**ASSIGNMENT:** Without including any pictures, reproduce all the lines below word for word.

**DATA TO USE:**
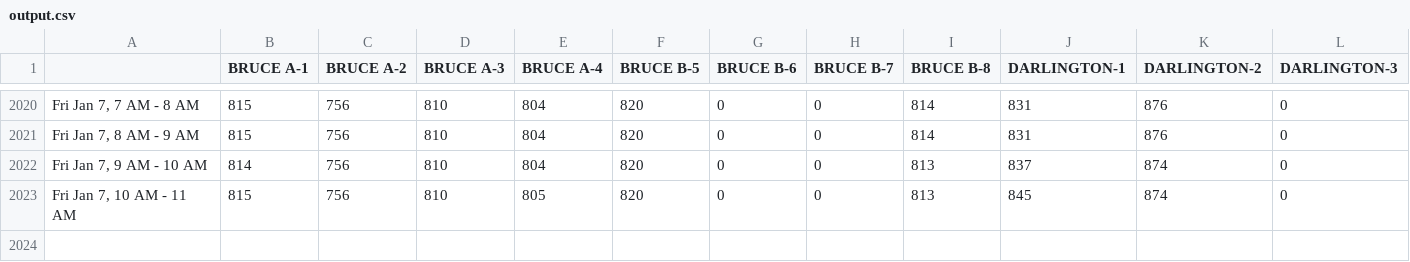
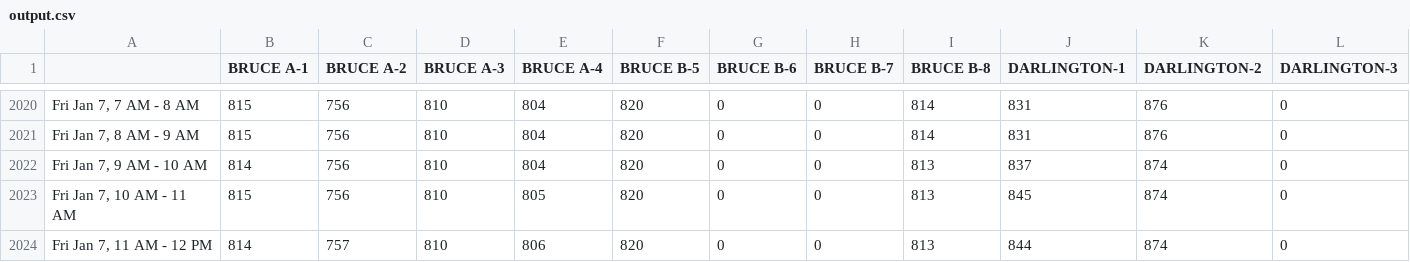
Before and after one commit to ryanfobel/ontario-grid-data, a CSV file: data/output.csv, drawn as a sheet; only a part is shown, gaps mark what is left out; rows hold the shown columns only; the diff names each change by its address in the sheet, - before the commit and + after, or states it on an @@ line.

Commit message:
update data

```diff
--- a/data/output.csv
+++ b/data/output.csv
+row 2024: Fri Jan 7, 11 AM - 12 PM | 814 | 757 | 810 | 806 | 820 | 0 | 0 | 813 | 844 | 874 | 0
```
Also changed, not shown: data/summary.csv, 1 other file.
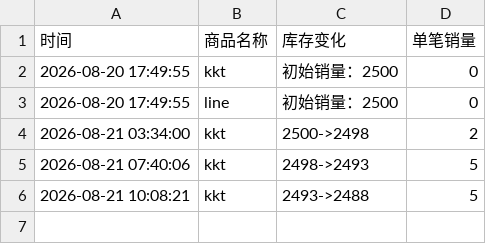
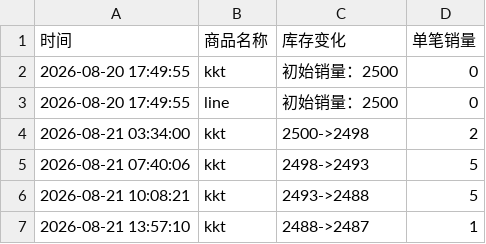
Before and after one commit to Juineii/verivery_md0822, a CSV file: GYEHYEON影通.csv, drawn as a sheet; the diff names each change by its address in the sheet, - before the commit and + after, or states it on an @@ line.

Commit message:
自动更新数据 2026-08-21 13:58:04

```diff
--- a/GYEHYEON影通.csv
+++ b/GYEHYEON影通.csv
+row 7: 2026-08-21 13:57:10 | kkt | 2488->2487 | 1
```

**RESULT OF THE TASK:**
Before and after one commit to ryanfobel/ontario-grid-data, a CSV file: data/output.csv, drawn as a sheet; only a part is shown, gaps mark what is left out; rows hold the shown columns only; the diff names each change by its address in the sheet, - before the commit and + after, or states it on an @@ line.

Commit message:
update data

```diff
--- a/data/output.csv
+++ b/data/output.csv
+row 2024: Fri Jan 7, 11 AM - 12 PM | 814 | 757 | 810 | 806 | 820 | 0 | 0 | 813 | 844 | 874 | 0
```
Also changed, not shown: data/summary.csv, 1 other file.
Before and after one commit to Juineii/verivery_md0822, a CSV file: GYEHYEON影通.csv, drawn as a sheet; the diff names each change by its address in the sheet, - before the commit and + after, or states it on an @@ line.

Commit message:
自动更新数据 2026-08-21 13:58:04

```diff
--- a/GYEHYEON影通.csv
+++ b/GYEHYEON影通.csv
+row 7: 2026-08-21 13:57:10 | kkt | 2488->2487 | 1
```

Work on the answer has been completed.